By Julienne du Toit
Photographs by Chris Marais
With more than 668 000 angora goats, South Africa produces an annual clip of nearly 2.3 million kilograms, which makes up about half of the world’s mohair.
The vast majority of that comes from the Eastern Karoo, and angora goats are often seen grazing their way across the grassy veld, either freshly shorn and white (shearing happens twice a year, in January and July), or somewhat shaggy in their wavy uncut fleece.
Mohair is sometimes called the noble fibre or the diamond fibre because it is so lustrous, durable, lightweight and warm.
Part of the reason it is so rare is that angora goats are difficult creatures to raise. They appear hardy, but often succumb to cold and wet conditions. When weathermen warn small livestock farmers about bad weather, it’s the angora goat farmers that pay the most attention. Angora farmers will often herd their goats into shelter before a cold front, and it’s not completely unusual to hear of farmer’s wives settling a small flock of angora kids in front of the warm Aga stove as snow falls on the Karoo bossies outside.

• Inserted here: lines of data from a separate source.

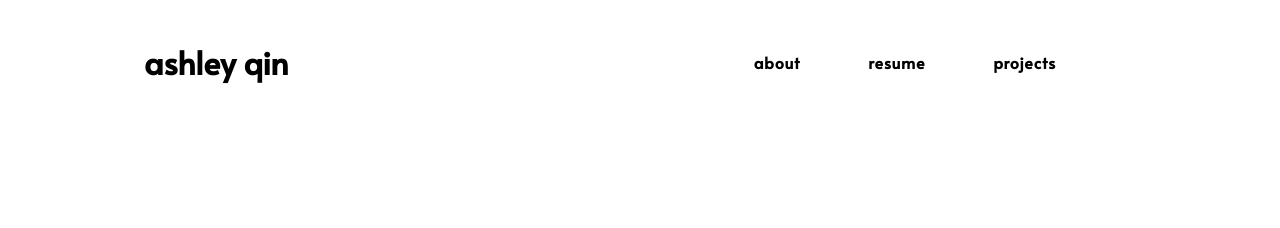
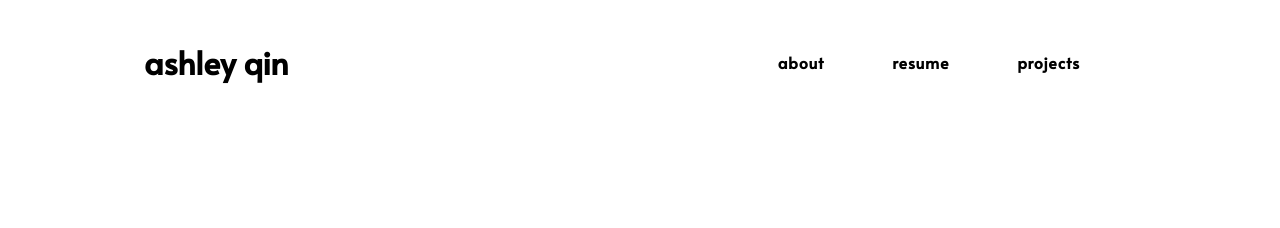
Before and after one commit to ashleyyqin/ashleyyqin.github.io, a Jekyll site: the page built from index.html, in a window 1280 px wide. Shown: the top 228 px of the page. Built offline with Jekyll 4.4.1, drawn with Linux system fonts in a browser that asks for light colours.

Commit message:
Update main.css

```diff
--- a/styles/main.css
+++ b/styles/main.css
@@ -149,7 +149,7 @@ nav {
     justify-items: left;*/
     z-index: 2000;
     margin-left: auto;
-    margin-right: 9em;
+    margin-right: 7.5em;
 }
 
 nav a {
```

Most of South Africa’s angora goat fleece is exported. Italian leader in luxury men’s wear, Ermenegildo Zegna (who has 525 stores all over the world) said “South African mohair is without doubt the best in the world. We have used it in our men’s suiting for many years.”
First Lady Michelle Obama caused a fashion sensation when she wore a designer cardigan made of Karoo mohair at the presidential inauguration in 2009.
In Middelburg, you can visit the Umsobomvu Mohair Weavers, a project started in 2001. In a building on Van Reenen Street, more than a dozen women spin and weave mohair and wool, creating wall hangings, floor rugs, scarves and blankets for sale.
Contact Grace Sawule of Umsobomvu Mohair Weavers on 049 842 2197 or 072 455 2068 or email her on email@example.com.
Middelburg is also home to Sneeuberg Wool Duvet Factory, which sends Merino wool bedding, pillows and insulation all over the country from their headquarters in Church Street. Contact them on 049 842 1829 or email firstname.lastname@example.org.